These are all people whose sympathy for the Labour Party was not in doubt because there’s a record of their opinions, never mind their relatives’. And yet we are expected to take their judgement on trust because we are asked to presume they are all capable of separating their personal opinions and former partisan loyalties from a diligent and impartial application of the law. And often, though not always, indeed all these judges and magistrates of the Labour persuasion proved impeccably impartial. But even if they didn’t, they’re there and we must all submit to their judgement.

But Joseph Muscat is exempt. He must not submit to the judgement of a magistrate whose relatives – not herself mind you – expressed an opinion that Joseph Muscat is displeased with. Can we all walk away from the judgement of judges and magistrates whose political baggage we dislike?

Thirdly, Robert Abela sought to discredit the inquiry by saying that the timing of its conclusion appears to him to be intended to cause the most harm to the Labour Party on the eve of June’s European elections. Are we then only to obey court orders when they are handed down at a time which is convenient to us? Can a listed business refuse to comply with a court order if it is handed down during stock trading hours? Can a convicted felon refuse to serve a prison term if it coincides with some relative’s pregnancy?

Or is this immunity from inconveniently timed legal consequence only reserved for Joseph Muscat and the Labour Party?

The point I’m trying to make is that Robert Abela and Joseph Muscat are consciously unambiguous about the motivation for this second coming. Abela says that the inquiry into Joseph Muscat is no reason to stop Muscat from running because the inquiry has no merit. But that’s a reversal of the logic they are looking to impose. Muscat is running in order to show that, as they see it, the inquiry has no merit. That’s how they blast the inquiry, by ignoring it and saying that they can.

In a country where the rule of law prevails no one gets to decide for themselves if a criminal investigation into their conduct can be ignored with contempt. Joseph Muscat does not accept that.

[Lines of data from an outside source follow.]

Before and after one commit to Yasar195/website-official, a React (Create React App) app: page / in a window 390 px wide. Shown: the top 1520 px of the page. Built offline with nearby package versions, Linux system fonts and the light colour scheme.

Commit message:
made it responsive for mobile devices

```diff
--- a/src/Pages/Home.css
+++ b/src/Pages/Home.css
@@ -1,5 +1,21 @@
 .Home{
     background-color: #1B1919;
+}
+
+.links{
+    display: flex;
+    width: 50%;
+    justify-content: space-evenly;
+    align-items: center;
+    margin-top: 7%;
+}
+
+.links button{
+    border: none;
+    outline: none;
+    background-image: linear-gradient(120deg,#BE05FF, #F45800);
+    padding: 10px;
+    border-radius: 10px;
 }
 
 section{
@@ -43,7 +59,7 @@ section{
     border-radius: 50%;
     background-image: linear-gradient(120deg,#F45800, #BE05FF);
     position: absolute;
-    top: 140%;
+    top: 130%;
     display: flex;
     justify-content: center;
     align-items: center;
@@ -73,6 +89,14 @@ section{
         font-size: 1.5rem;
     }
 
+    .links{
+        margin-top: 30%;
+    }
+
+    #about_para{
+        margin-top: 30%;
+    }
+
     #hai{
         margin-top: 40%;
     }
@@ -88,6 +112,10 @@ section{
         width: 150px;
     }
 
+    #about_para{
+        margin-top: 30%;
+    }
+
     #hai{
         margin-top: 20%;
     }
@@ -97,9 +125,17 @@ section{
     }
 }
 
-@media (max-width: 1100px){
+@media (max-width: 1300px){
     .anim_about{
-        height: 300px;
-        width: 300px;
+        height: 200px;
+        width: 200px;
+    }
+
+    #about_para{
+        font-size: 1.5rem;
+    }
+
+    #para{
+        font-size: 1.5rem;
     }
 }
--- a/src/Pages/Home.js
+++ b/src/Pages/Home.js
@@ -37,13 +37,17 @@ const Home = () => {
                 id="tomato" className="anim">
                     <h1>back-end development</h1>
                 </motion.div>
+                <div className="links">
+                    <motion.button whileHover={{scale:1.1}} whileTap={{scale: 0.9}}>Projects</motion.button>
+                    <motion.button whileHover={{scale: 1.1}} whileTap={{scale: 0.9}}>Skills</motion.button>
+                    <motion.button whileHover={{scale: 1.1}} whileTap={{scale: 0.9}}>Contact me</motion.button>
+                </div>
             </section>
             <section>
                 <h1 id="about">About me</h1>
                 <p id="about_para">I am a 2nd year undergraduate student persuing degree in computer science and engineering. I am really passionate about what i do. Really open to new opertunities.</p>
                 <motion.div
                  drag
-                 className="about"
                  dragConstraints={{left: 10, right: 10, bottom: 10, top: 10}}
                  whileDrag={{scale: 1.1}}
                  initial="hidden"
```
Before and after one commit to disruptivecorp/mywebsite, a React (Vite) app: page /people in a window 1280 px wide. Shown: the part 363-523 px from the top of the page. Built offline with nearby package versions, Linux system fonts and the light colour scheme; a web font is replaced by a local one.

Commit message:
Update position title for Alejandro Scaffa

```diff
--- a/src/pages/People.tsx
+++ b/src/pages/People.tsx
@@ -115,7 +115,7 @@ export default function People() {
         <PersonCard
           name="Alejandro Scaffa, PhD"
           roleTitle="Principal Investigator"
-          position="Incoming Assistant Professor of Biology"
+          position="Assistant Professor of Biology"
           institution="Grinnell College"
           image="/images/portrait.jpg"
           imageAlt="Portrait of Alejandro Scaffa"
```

He did not accept it when he was prime minister and he will not accept it now. He is recapturing the state, holding the entire country hostage. He has a gun held to our collective head and will shoot if anyone dangles hand cuffs in his face.

There may have been a time when Robert Abela thought he could avoid this, when he could leave Joseph Muscat to his fate. But Joseph Muscat’s gun is pointed to Robert Abela’s head as it is to anyone’s. All Joseph Muscat needs to do to return to politics is merely to say he wants to. He will have to his name more votes than Robert Abela could count.

Now that Robert Abela has surrendered to Joseph Muscat, it should surprise no one that Robert Abela openly states that he expects the judiciary to do the same.

This method is not without precedent. Silvio Berlusconi captured and perverted Italian democracy and held institutions hostage until the day he died on his feet, still a politician. Donald Trump’s way out of his ruinous personal legal disasters, is the White House and once he gets back in there, he’ll never want to come back out.

What we are experiencing in Malta is not unique but it’s no less painful for that. Maybe one day this will turn out to be a morality play, good prevails, and we all live happily ever after. But right now, the Empire is striking back.